The deal on the table appears to require Russia to withdraw its forces from Transnistria and work constructively with the EU on settling frozen conflicts (Transnistria being the first which would be addressed.). In return, the EU will allow visa-free access for Russian citizens and will take a serious look at Russia's proposed security apparatus.
Members of the European Commission appear to have been non-plussed by Merkel's idea. Not only did she go over their heads, she also linked two very different policy areas. What have visas to do with the national security of a neighbouring country?
That link is in fact the centrepiece of the deal. By tying visas to Transnistria, Angela Merkel has made Transnistria Putin's problem, not just Moldova's. For the first time in twenty years, the Russian people (and by extension their leadership) have a vested interest in the resolution of the Transnistrian conflict.
I fully expect that, over the coming weeks and months, the Russian people will start asking Putin and Medvedev what is so important about Transnistria that it's getting in the way of their Paris vacation. And Russia's leaders don't have a substantive answer to that question.
Merkel and the EU need to be very careful, however, to ensure full Russian compliance with their side of the bargain. Moldova has been duped many times before in Transnistria. Really, the EU should insist on a full and fair settlement, not just "withdrawal of forces".
All Russian forces should go, whether they be the 14th Army in the guise of guards supervising ammunition dumps or the 14th Army in the guise of peacekeepers. Withdrawal should mean just that; changing their helmets or flags should be off the table. Finally, Russia needs to engage constructivly in the settlement process. That means a cessation of all forms of support to the Smirnov regime.
It's going to be an interesting few months as we see whether Merkel and the EU will keep their nerve, and the extent to which popular pressure will bear on Putin and Medvedev.
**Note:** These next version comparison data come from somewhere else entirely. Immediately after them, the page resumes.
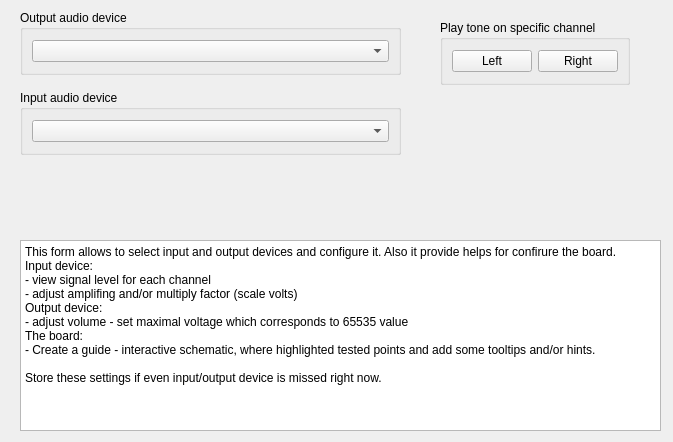
polovik/asa, file formcalibration.ui: the form before one commit.
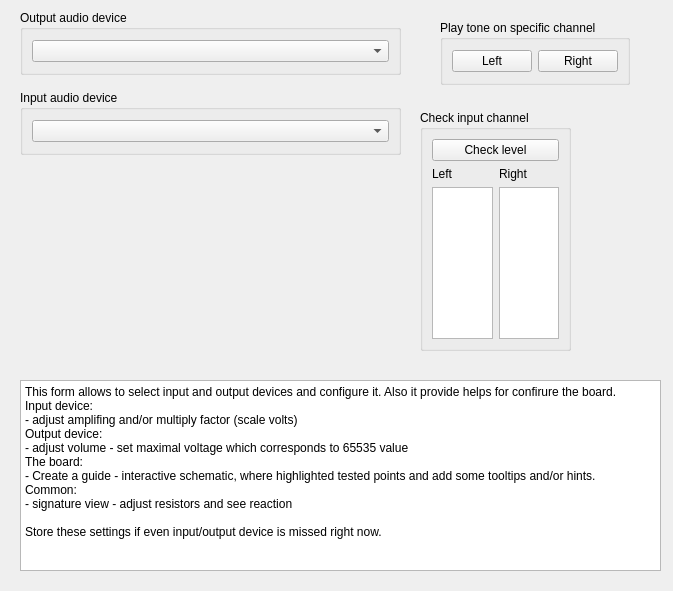
The form after the commit. Custom widgets are drawn as their Qt base class.

Commit message: Display level of input voltage separately for each channel.

Patch:
```diff
--- a/formcalibration.ui
+++ b/formcalibration.ui
@@ -7,7 +7,7 @@
     <x>0</x>
     <y>0</y>
     <width>673</width>
-    <height>442</height>
+    <height>591</height>
    </rect>
   </property>
   <property name="windowTitle">
@@ -17,7 +17,7 @@
    <property name="geometry">
     <rect>
      <x>20</x>
-     <y>240</y>
+     <y>380</y>
      <width>641</width>
      <height>191</height>
     </rect>
@@ -25,12 +25,13 @@
    <property name="plainText">
     <string>This form allows to select input and output devices and configure it. Also it provide helps for confirure the board.
 Input device:
-- view signal level for each channel
 - adjust amplifing and/or multiply factor (scale volts)
 Output device:
 - adjust volume - set maximal voltage which corresponds to 65535 value
 The board:
 - Create a guide - interactive schematic, where highlighted tested points and add some tooltips and/or hints.
+Common:
+- signature view - adjust resistors and see reaction
 
 Store these settings if even input/output device is missed right now.</string>
    </property>
@@ -106,7 +107,63 @@
     </item>
    </layout>
   </widget>
+  <widget class="QGroupBox" name="groupBox_4">
+   <property name="geometry">
+    <rect>
+     <x>420</x>
+     <y>110</y>
+     <width>151</width>
+     <height>241</height>
+    </rect>
+   </property>
+   <property name="title">
+    <string>Check input channel</string>
+   </property>
+   <layout class="QVBoxLayout" name="verticalLayout_3">
+    <item>
+     <widget class="QPushButton" name="buttonCheckInputLevel">
+      <property name="text">
+       <string>Check level</string>
+      </property>
+      <property name="checkable">
+       <bool>true</bool>
+      </property>
+     </widget>
+    </item>
+    <item>
+     <layout class="QGridLayout" name="gridLayout_2">
+      <item row="0" column="0">
+       <widget class="QLabel" name="label">
+        <property name="text">
+         <string>Left</string>
+        </property>
+       </widget>
+      </item>
+      <item row="0" column="1">
+       <widget class="QLabel" name="label_2">
+        <property name="text">
+         <string>Right</string>
+        </property>
+       </widget>
+      </item>
+      <item row="1" column="0">
+       <widget class="VolumeIndicator" name="viewLeftChannelLevel"/>
+      </item>
+      <item row="1" column="1">
+       <widget class="VolumeIndicator" name="viewRightChannelLevel"/>
+      </item>
+     </layout>
+    </item>
+   </layout>
+  </widget>
  </widget>
+ <customwidgets>
+  <customwidget>
+   <class>VolumeIndicator</class>
+   <extends>QGraphicsView</extends>
+   <header location="global">volumeindicator.h</header>
+  </customwidget>
+ </customwidgets>
  <resources/>
  <connections/>
 </ui>
```
The commit also changes 14 other files.
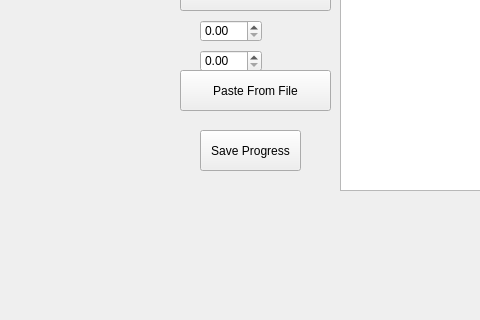
Above: mainwindow.ui from WSU-4110/Math_Scriptum before the change; both pictures show x 270 to 750 and y 250 to 570 of the 1097 by 707 pixel window. Below: the same form after it.
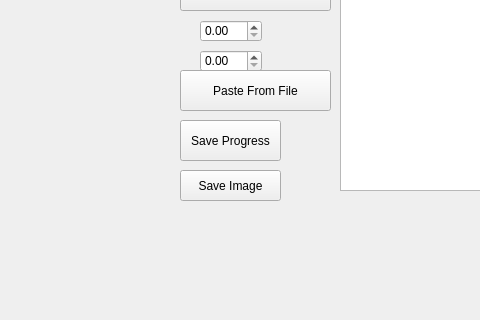
That is the form after the change. Custom widgets are drawn as their Qt base class.

The edit to the form file:
```diff
--- a/mainwindow.ui
+++ b/mainwindow.ui
@@ -142,8 +142,8 @@
    <widget class="QPushButton" name="saveProgress">
     <property name="geometry">
      <rect>
-      <x>470</x>
-      <y>380</y>
+      <x>450</x>
+      <y>370</y>
       <width>101</width>
       <height>41</height>
      </rect>
@@ -152,6 +152,19 @@
      <string>Save Progress</string>
     </property>
    </widget>
+   <widget class="QPushButton" name="saveImage">
+    <property name="geometry">
+     <rect>
+      <x>450</x>
+      <y>420</y>
+      <width>101</width>
+      <height>31</height>
+     </rect>
+    </property>
+    <property name="text">
+     <string>Save Image</string>
+    </property>
+   </widget>
   </widget>
   <widget class="QMenuBar" name="menubar">
    <property name="geometry">
```
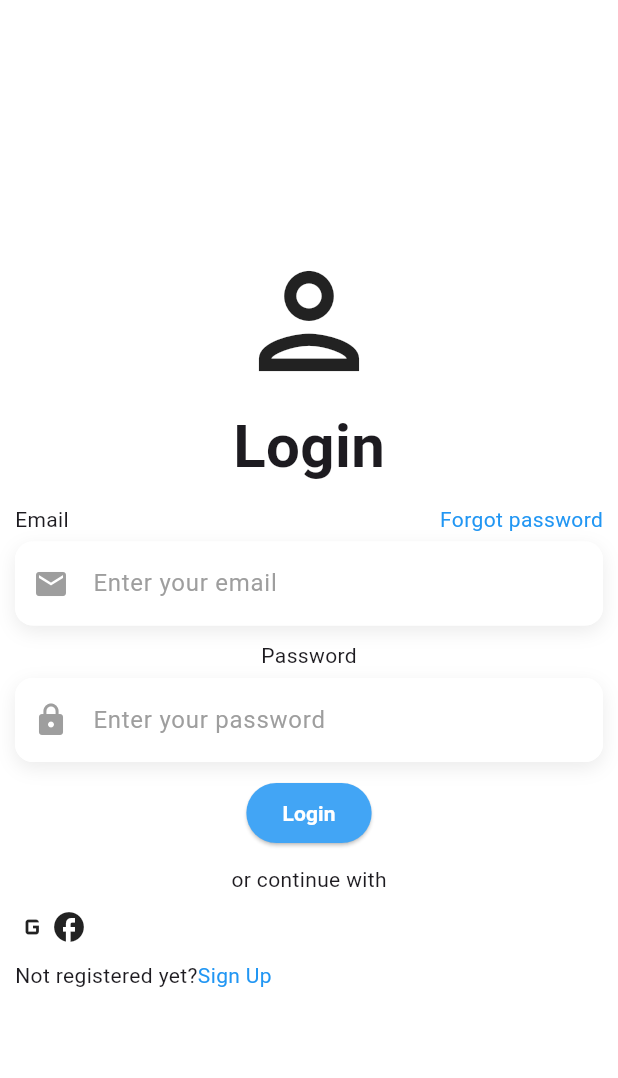
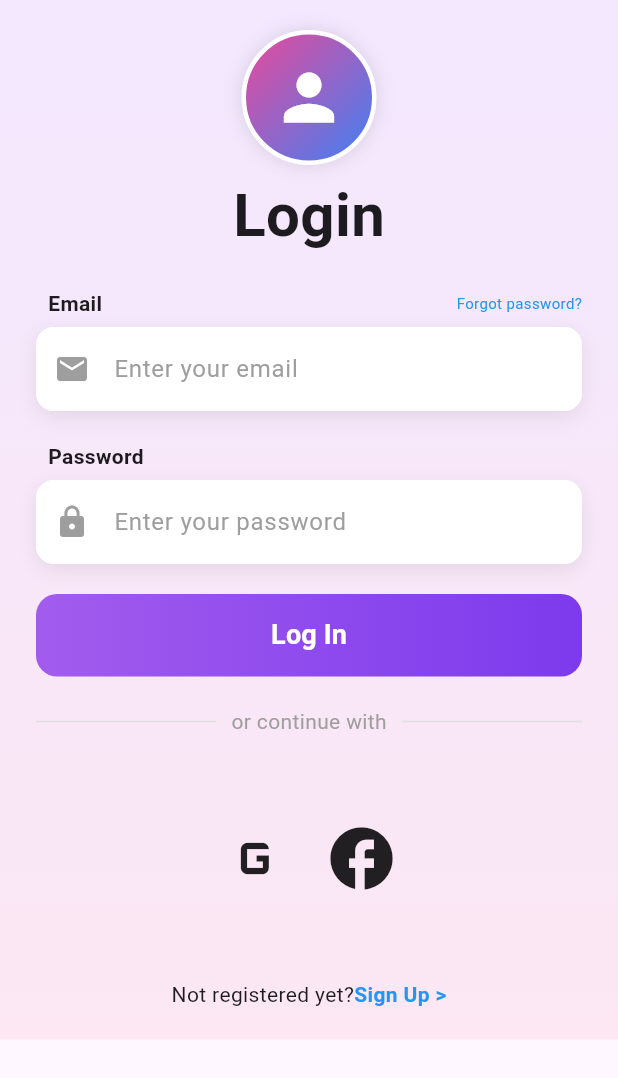
Before and after one commit to Roberto05-cpu/app_connexion, a Flutter app: the Login screen opened directly, on a phone screen of 412 x 824 dp. Shown: the top 1078 px of the screen. Run offline on Flutter 3.47's test engine with Material 3 defaults, Android fonts, the phone set to English and light mode, and no system bars.

Commit message:
Terminer la page Login

```diff
--- a/lib/main.dart
+++ b/lib/main.dart
@@ -13,7 +13,7 @@ class MainApp extends StatelessWidget {
   Widget build(BuildContext context) {
     return const MaterialApp(
       debugShowCheckedModeBanner: false,
-      home: SignUp(),
+      home: Login(),
     );
   }
 }
--- a/lib/pages/login.dart
+++ b/lib/pages/login.dart
@@ -12,37 +12,70 @@ class _LoginState extends State<Login> {
   @override
   Widget build(BuildContext context) {
     return Scaffold(
-      backgroundColor: Colors.white,
-      body: Padding(
-        padding: const EdgeInsets.symmetric(horizontal: 10),
+      body: Container(
+        decoration: BoxDecoration(
+          gradient: LinearGradient(
+            begin: Alignment.topCenter,
+            end: Alignment.bottomCenter,
+            colors: [Color(0xFFF3E8FF), Color(0xFFFCE7F3)],
+          ),
+        ),
+        child: SafeArea(
+          child: SingleChildScrollView(
+            padding: EdgeInsets.symmetric(horizontal: 24, vertical: 20),
             child: Column(
-          spacing: 10,
+              spacing: 20,
               mainAxisAlignment: MainAxisAlignment.center,
               children: [
-            // logo et titre
                 Column(
                   mainAxisAlignment: MainAxisAlignment.center,
                   spacing: 5,
                   children: [
-                Icon(Icons.person_outlined, size: 100),
+                    Container(
+                      width: 90,
+                      height: 90,
+                      decoration: BoxDecoration(
+                        shape: BoxShape.circle,
+                        gradient: LinearGradient(
+                          colors: [Color(0xFFEC4899), Color(0xFF3B82F6)],
+                          begin: Alignment.topLeft,
+                          end: Alignment.bottomRight,
+                        ),
+                        border: Border.all(color: Colors.white, width: 3),
+                        boxShadow: [
+                          BoxShadow(color: Colors.black12, blurRadius: 10),
+                        ],
+                      ),
+                      child: Icon(Icons.person, size: 50, color: Colors.white),
+                    ),
                     Text(
                       'Login',
-                  style: TextStyle(fontSize: 40, fontWeight: FontWeight.bold),
+                      style: TextStyle(
+                        fontSize: 40,
+                        fontWeight: FontWeight.bold,
+                      ),
                     ),
                   ],
                 ),
+                // les inputs
                 Column(
-              spacing: 5,
+                  crossAxisAlignment: CrossAxisAlignment.start,
                   children: [
-                Row(
+                    Padding(
+                      padding: EdgeInsets.only(left: 8, bottom: 6),
+                      child: Row(
                         mainAxisAlignment: MainAxisAlignment.spaceBetween,
                         children: [
-                    Text('Email'),
                           Text(
-                      'Forgot password',
-                      style: TextStyle(color: Colors.blue),
+                            'Email',
+                            style: TextStyle(fontWeight: FontWeight.w600),
+                          ),
+                          Text(
+                            'Forgot password?',
+                            style: TextStyle(fontSize: 10, color: Colors.blue),
                           ),
                         ],
+                      ),
                     ),
                     MyTextField(
                       hintText: 'Enter your email',
@@ -52,33 +85,83 @@ class _LoginState extends State<Login> {
                   ],
                 ),
                 Column(
-              spacing: 5,
+                  crossAxisAlignment: CrossAxisAlignment.start,
                   children: [
-                Text('Password'),
-                MyTextField(hintText: 'Enter your password', obscureText: true, icon: Icons.lock)
+                    Padding(
+                      padding: EdgeInsets.only(left: 8, bottom: 6),
+                      child: Text(
+                        'Password',
+                        style: TextStyle(fontWeight: FontWeight.w600),
+                      ),
+                    ),
+                    MyTextField(
+                      hintText: 'Enter your password',
+                      obscureText: true,
+                      icon: Icons.lock,
+                    ),
                   ],
                 ),
-            ElevatedButton(
+                Container(
+                  width: double.infinity,
+                  height: 55,
+                  decoration: BoxDecoration(
+                    gradient: LinearGradient(
+                      colors: [Color.fromARGB(255, 162, 92, 237), Color(0xFF7C3AED)],
+                    ),
+                    borderRadius: BorderRadius.circular(14),
+                  ),
+                  child: ElevatedButton(
                     style: ElevatedButton.styleFrom(
-                backgroundColor: Colors.blue.shade400
+                      backgroundColor: Colors.transparent,
+                      shadowColor: Colors.transparent,
+                      shape: RoundedRectangleBorder(
+                        borderRadius: BorderRadius.circular(14),
+                      ),
                     ),
                     onPressed: () {},
-              child: Text('Login', style: TextStyle(color: Colors.white, fontWeight: FontWeight.bold),),
+                    child: Text(
+                      'Log In',
+                      style: TextStyle(
+                        color: Colors.white,
+                        fontSize: 18,
+                        fontWeight: FontWeight.bold,
                       ),
-            Text('or continue with'),
-            Row(
-              children: [
-                Icon(Icons.g_mobiledata),
-                Icon(Icons.facebook_rounded)
-              ],
+                    ),
+                  ),
                 ),
                 Row(
                   children: [
+                    Expanded(child: Divider(color: Colors.grey.shade300)),
+                    Padding(
+                      padding: EdgeInsets.symmetric(horizontal: 10),
+                      child: Text(
+                        'or continue with',
+                        style: TextStyle(color: Colors.grey),
+                      ),
+                    ),
+                    Expanded(child: Divider(color: Colors.grey.shade300)),
+                  ],
+                ),
+                SizedBox(height: 16,),
+                Row(
+                  mainAxisAlignment: MainAxisAlignment.center,
+                  children: [
+                    Icon(Icons.g_mobiledata, size: 50,),
+                    SizedBox(width: 20,),
+                    Icon(Icons.facebook_rounded, size: 50,),
+                  ],
+                ),
+                SizedBox(height: 16,),
+                Row(
+                  mainAxisAlignment: MainAxisAlignment.center,
+                  children: [
                     Text('Not registered yet?'),
-                Text('Sign Up', style: TextStyle(color: Colors.blue))
+                    Text('Sign Up >', style: TextStyle(color: Colors.blue, fontWeight: FontWeight.bold)),
                   ],
-            )
+                ),
               ],
+            ),
+          ),
         ),
       ),
     );
```
Lines whose indentation alone changed are shown as unchanged.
Whatever, for the first time in 20 years there is a glimmer of hope that the evil regime in Tiraspol may be coming to an end.